Bronco Mendenhall loves playing option teams. Just ask him. Ask him in 2012. Or 2013. Or 2016. Or 2017. The Virginia Cavaliers head coach loves playing option teams so much, he even breaks out the old VHS player to scout option attacks from the 1960s.
That passion turned into the crucial 6th win in Virginia’s 2017 season—a rain-soaked affair in Charlottesville that took a late dime from Kurt Benkert to Andre Levrone to seal UVA’s bowl eligibility.
The Hoos have to go on the road to historic Bobby Dodd Stadium in Atlanta this year for a pre-Thanksgiving showdown in the Coastal Division. Will Bronco’s passion net another win for Virginia?
2017 Season: 5-6 (4-4 ACC)
Normally going .500 in your conference is enough for a Power Five team to end up going bowling. But thanks to two tough out-of-conference tilts against SEC opponents—a double-overtime loss to Tennessee, and “Clean, Old-Fashioned Hate” against the eventual national runners-up Georgia—Georgia Tech could only snag one win out of conference. They did have a date with (national champions) UCF get hurricane’d out; unlike some other ACC schools, they didn’t scramble to find a patsy game to get their sixth win.
Players to watch:
TaQuon Marshall, QB: In typical Paul Johnson fashion, the same player led the team in passing and rushing. Marshall put up more than 2,000 total yards in 2017 and scored 27 total touchdowns. He’s back for one more go as the Jackets’ offensive catalyst.
KirVonte Benson, B-Back: In similarly typical Paul Johnson fashion, two players had more than 1,000 yards rushing—Marshall was one, Benson the other. From his B-back position behind Marshall, Benson averaged better than five yards a carry and scored six touchdowns.
Victor Alexander, LB: Tech’s leading tackler is back to anchor the defensive unit again. Alexander recorded a season-high 11 tackles against Virginia in 2017. The senior has played in every Georgia Tech game since he arrived on campus (36 straight).
Jaylon King, CB: It’s a good thing when your top recruit is at your thinnest position. King was a solid four-star coming out of La Vergne, Tennessee, and should see the field plenty in his first season with the Jackets.
Mascot grade: A+
Buzz is fine. Buzz is pretty classic—some foam on the head, a little more on the
butt sorry, stinger, and the rest just an engineer running around in tights and Chuck Taylors.

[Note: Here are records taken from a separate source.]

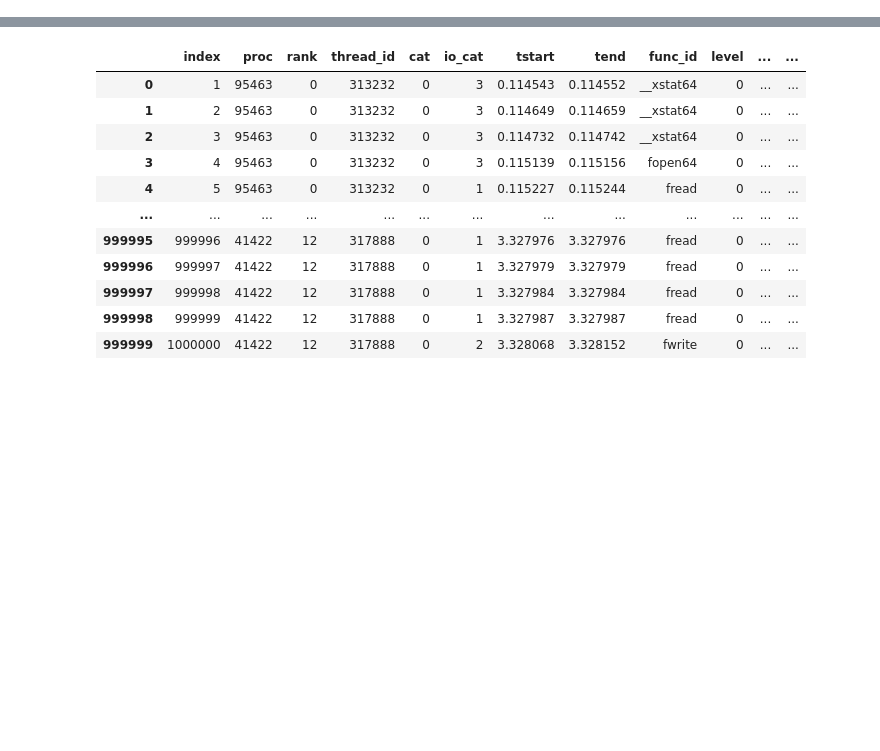
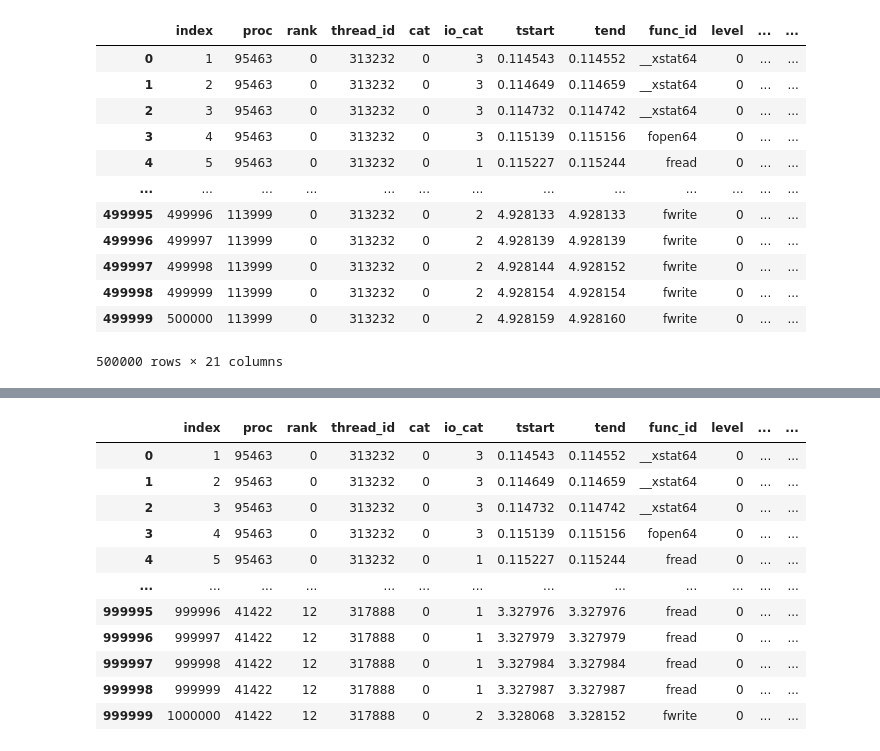
Before and after one commit to izzet/wisio, a Jupyter notebook: notebooks/evals/data-reduction-prep.ipynb, the cells around one changed output, grey strips where cells are left out. Drawn from its saved outputs; the diff is of its cells as text; code cells hidden in the pictures; blank space fills up the shorter version.

```diff
--- a/notebooks/evals/data-reduction-prep.ipynb
+++ b/notebooks/evals/data-reduction-prep.ipynb
@@ -43,0 +40,18 @@ time: 973 µs (started: 2023-06-12 10:16:25 -07:00)
+# %%
+sample_df_500k = pd.read_parquet(f"{log_dir}/3_0.parquet")
+sample_df_500k = sample_df_500k[:500_000]
+sample_df_500k
+# %% [output]
+|  | index | proc | rank | thread_id | cat | io_cat | tstart | tend | func_id | level | ... | ... |
+| 0 | 1 | 95463 | 0 | 313232 | 0 | 3 | 0.114543 | 0.114552 | __xstat64 | 0 | ... | ... |
+| 1 | 2 | 95463 | 0 | 313232 | 0 | 3 | 0.114649 | 0.114659 | __xstat64 | 0 | ... | ... |
+| 2 | 3 | 95463 | 0 | 313232 | 0 | 3 | 0.114732 | 0.114742 | __xstat64 | 0 | ... | ... |
+| 3 | 4 | 95463 | 0 | 313232 | 0 | 3 | 0.115139 | 0.115156 | fopen64 | 0 | ... | ... |
+| 4 | 5 | 95463 | 0 | 313232 | 0 | 1 | 0.115227 | 0.115244 | fread | 0 | ... | ... |
+| ... | ... | ... | ... | ... | ... | ... | ... | ... | ... | ... | ... | ... |
+| 499995 | 499996 | 113999 | 0 | 313232 | 0 | 2 | 4.928133 | 4.928133 | fwrite | 0 | ... | ... |
+| 499996 | 499997 | 113999 | 0 | 313232 | 0 | 2 | 4.928139 | 4.928139 | fwrite | 0 | ... | ... |
+| 499997 | 499998 | 113999 | 0 | 313232 | 0 | 2 | 4.928144 | 4.928152 | fwrite | 0 | ... | ... |
+| 499998 | 499999 | 113999 | 0 | 313232 | 0 | 2 | 4.928154 | 4.928154 | fwrite | 0 | ... | ... |
+| 499999 | 500000 | 113999 | 0 | 313232 | 0 | 2 | 4.928159 | 4.928160 | fwrite | 0 | ... | ... |
+500000 rows × 21 columns
```
Also changed, not shown: parts of 15 cells of this notebook, 2 other files.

What elevates the entire mascot oeuvre in Atlanta to greatness, though, is two things: the car, and the song.
Reference to moonshine? Check. Drinking rum out of a bell? Check. Calling out your rival by name? Check, and #THWG.
One of the best ways to internalize how analytics describe football is to see what they say about a distinctive style you know by heart. So what do we learn about Georgia Tech in 2017? A very high success rate despite ranking near the bottom of average yards gained on 1st down says they were good at continuing to move forward and picked up chunks of yardage on second down. Their mediocre explosiveness but high success rate yields a good rushing S&P+. In the passing game, we know they rarely pass, but when they do it’s a deep bomb; a really bad completion rate but a really high yards per completion means middle of the road passing S&P+.
At the start of the season, this looks like a “could win” game for UVA: not quite “should win,” but not out of reach either. By the time kickoff rolls around, though, it could be a “must win” with a road trip to Blacksburg still on the schedule. The Virginia defense might be better overall than it was in 2017; if injuries don’t further deplete a thin defensive line, there just might be enough scheme left in Mendenhall to stymie Johnson’s option attack once more.
Virginia 38, Georgia Tech 35